* [Task inputs]
........
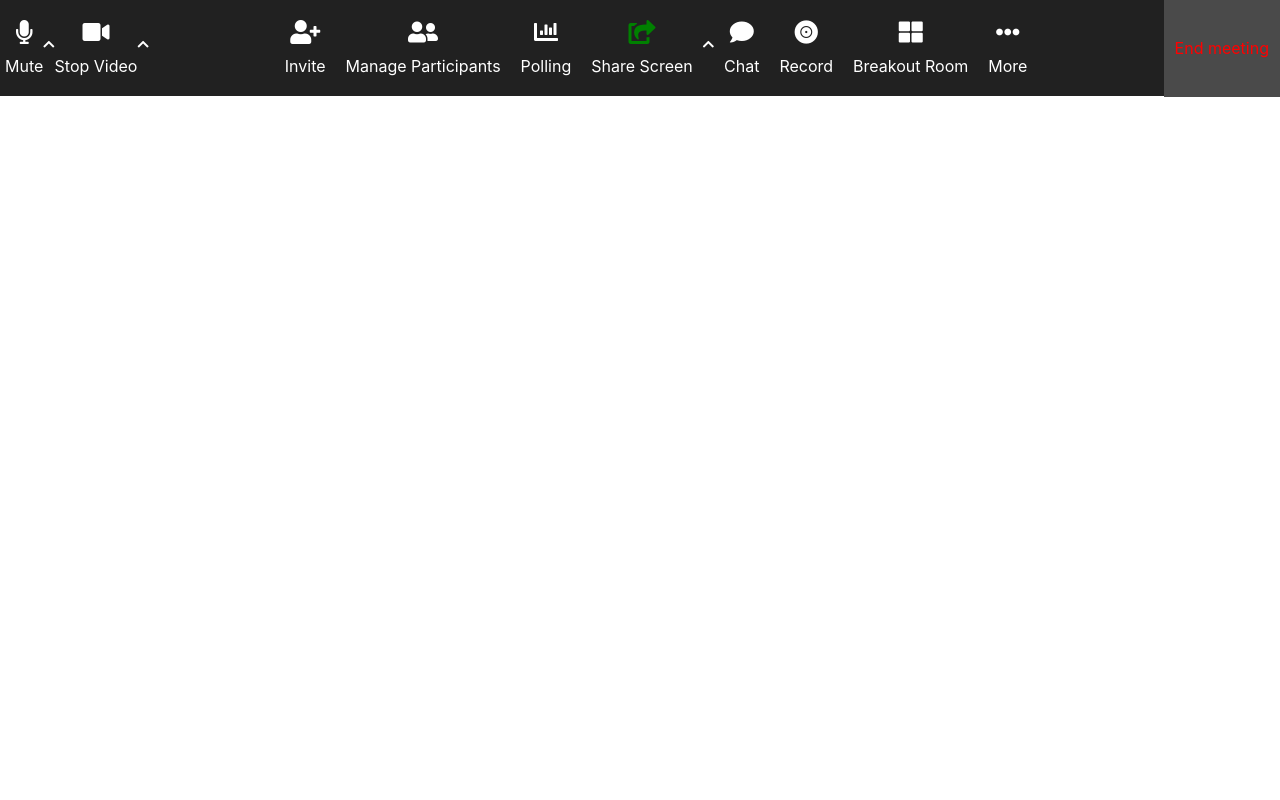
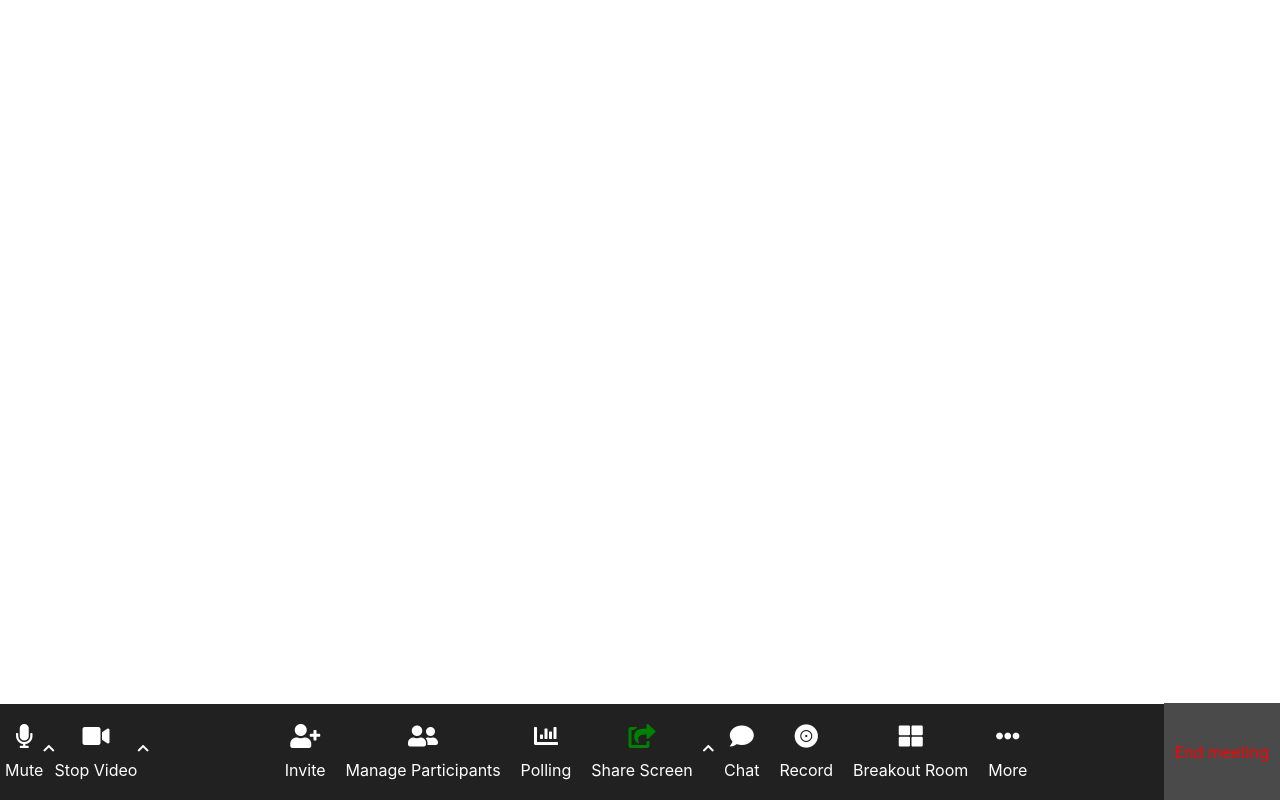
Before and after one commit to giacomo1235/html-css-zoom, a plain HTML site: page index.html in a window 1280 px wide. Drawn offline with Linux system fonts and the light colour scheme.

Commit message:
navbar fissata in fondo

```diff
--- a/css/style.css
+++ b/css/style.css
@@ -9,6 +9,9 @@ html {
 }
 
 header {
+    position: fixed;
+    bottom: 0;
+    width: 100%;
     color: white;
 	height: 6rem;
 	background-color: rgb(13%, 13%, 13%) ;
@@ -29,6 +32,10 @@ header .col-left .btn-right {
     display: flex;
    flex-direction: column;
     align-items: center;
+}
+
+.header .col-center {
+	flex-grow: 1;
 }
 
 
```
........
* [The task] Write out the records once more, exactly as they stand, with no images.

* [Answer to the problem]
Before and after one commit to giacomo1235/html-css-zoom, a plain HTML site: page index.html in a window 1280 px wide. Drawn offline with Linux system fonts and the light colour scheme.

Commit message:
navbar fissata in fondo

```diff
--- a/css/style.css
+++ b/css/style.css
@@ -9,6 +9,9 @@ html {
 }
 
 header {
+    position: fixed;
+    bottom: 0;
+    width: 100%;
     color: white;
 	height: 6rem;
 	background-color: rgb(13%, 13%, 13%) ;
@@ -29,6 +32,10 @@ header .col-left .btn-right {
     display: flex;
    flex-direction: column;
     align-items: center;
+}
+
+.header .col-center {
+	flex-grow: 1;
 }
 
 
```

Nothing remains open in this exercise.